**Required work:** Could you say how many lines in the entries contain the string "Note"? Give only that number.

**Data supplied:**
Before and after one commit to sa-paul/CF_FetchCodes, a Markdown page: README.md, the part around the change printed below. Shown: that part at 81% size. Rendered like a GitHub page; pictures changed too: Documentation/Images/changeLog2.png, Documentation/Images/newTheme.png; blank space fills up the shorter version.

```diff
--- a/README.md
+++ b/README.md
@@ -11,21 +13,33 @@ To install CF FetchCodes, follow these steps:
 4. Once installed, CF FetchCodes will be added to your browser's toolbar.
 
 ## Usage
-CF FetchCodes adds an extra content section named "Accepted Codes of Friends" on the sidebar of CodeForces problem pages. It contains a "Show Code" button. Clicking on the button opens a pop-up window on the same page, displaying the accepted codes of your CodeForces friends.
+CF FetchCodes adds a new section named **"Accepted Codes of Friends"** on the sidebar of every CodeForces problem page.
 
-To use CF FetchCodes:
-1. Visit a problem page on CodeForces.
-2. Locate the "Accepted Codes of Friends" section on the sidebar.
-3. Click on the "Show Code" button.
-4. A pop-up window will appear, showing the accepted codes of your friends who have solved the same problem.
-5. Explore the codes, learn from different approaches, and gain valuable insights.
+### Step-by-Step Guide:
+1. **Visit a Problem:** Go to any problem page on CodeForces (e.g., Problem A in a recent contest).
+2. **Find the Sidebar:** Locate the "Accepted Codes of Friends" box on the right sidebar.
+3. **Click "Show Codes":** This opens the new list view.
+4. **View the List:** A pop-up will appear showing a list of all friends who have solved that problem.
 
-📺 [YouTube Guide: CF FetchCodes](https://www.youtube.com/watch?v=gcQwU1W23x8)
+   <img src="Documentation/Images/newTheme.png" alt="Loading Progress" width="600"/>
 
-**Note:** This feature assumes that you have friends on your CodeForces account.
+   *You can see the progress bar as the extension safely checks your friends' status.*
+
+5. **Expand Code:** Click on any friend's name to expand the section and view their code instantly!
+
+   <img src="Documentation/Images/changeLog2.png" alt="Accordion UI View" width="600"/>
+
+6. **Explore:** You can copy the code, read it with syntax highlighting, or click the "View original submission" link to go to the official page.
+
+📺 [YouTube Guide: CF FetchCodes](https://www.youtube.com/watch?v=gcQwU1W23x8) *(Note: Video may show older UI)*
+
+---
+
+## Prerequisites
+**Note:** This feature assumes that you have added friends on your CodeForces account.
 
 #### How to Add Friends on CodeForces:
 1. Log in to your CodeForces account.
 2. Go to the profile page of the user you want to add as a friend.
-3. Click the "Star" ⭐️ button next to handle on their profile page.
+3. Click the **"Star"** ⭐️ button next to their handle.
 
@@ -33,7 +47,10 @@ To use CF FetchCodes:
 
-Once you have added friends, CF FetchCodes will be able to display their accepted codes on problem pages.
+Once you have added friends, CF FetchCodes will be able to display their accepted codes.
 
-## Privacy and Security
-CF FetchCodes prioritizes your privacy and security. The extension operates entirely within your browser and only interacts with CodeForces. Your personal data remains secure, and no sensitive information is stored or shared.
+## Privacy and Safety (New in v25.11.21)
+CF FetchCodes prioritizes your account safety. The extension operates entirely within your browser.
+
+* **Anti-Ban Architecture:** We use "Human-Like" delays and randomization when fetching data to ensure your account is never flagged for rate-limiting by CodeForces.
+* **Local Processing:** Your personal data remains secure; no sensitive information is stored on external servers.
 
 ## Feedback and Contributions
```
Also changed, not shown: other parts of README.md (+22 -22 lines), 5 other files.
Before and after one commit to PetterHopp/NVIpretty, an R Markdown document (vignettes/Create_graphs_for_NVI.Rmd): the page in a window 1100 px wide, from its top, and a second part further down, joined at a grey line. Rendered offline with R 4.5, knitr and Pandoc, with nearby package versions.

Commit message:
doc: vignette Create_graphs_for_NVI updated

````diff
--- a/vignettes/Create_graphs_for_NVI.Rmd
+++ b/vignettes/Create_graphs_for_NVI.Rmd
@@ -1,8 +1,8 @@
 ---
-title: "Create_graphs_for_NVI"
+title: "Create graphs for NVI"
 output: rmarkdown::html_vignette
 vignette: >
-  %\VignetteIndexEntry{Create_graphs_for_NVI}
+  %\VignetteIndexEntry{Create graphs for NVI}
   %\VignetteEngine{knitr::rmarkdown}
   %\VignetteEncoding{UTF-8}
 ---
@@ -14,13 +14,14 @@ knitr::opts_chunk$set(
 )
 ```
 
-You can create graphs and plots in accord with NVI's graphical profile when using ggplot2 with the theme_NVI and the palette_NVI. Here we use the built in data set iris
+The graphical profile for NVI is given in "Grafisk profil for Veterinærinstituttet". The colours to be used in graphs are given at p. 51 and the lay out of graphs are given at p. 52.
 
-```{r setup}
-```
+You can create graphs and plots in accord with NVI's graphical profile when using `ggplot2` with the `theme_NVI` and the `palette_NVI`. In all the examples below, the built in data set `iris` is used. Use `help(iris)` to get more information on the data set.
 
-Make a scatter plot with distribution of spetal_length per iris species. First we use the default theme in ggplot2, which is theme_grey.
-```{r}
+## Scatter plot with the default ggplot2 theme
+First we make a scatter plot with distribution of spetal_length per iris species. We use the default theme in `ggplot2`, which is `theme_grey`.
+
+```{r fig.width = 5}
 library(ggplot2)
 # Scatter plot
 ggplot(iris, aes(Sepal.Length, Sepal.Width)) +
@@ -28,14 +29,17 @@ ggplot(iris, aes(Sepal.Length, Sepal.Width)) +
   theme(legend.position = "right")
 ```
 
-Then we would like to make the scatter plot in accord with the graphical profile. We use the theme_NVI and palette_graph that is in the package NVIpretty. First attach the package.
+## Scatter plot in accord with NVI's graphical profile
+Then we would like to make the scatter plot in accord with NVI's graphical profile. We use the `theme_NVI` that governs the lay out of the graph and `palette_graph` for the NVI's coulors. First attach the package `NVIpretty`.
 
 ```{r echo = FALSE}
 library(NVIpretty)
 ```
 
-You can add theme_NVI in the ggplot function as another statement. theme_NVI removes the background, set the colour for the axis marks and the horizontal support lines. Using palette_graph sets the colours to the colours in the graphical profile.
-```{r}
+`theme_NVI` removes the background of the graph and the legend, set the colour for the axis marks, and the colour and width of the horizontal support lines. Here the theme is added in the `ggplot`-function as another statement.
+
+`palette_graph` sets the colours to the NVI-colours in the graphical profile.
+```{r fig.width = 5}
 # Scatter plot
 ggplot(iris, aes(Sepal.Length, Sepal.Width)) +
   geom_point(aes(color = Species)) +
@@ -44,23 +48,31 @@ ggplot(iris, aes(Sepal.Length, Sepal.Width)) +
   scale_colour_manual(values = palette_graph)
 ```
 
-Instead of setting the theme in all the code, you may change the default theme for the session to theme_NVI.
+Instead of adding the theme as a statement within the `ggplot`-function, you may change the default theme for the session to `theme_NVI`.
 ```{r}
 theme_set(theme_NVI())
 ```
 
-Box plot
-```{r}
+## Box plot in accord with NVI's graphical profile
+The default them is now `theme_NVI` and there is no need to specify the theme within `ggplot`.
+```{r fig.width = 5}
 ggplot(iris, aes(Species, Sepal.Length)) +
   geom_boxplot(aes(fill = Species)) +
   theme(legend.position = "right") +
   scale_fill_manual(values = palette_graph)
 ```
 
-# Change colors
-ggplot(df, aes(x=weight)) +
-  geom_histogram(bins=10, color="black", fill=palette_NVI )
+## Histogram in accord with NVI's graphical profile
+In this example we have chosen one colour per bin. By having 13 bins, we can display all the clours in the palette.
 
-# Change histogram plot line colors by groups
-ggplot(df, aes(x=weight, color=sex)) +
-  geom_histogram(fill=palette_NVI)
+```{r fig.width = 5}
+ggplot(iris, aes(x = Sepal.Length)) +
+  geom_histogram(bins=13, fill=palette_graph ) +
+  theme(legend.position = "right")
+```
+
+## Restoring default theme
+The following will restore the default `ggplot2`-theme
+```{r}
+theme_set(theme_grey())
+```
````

**Response below:** 3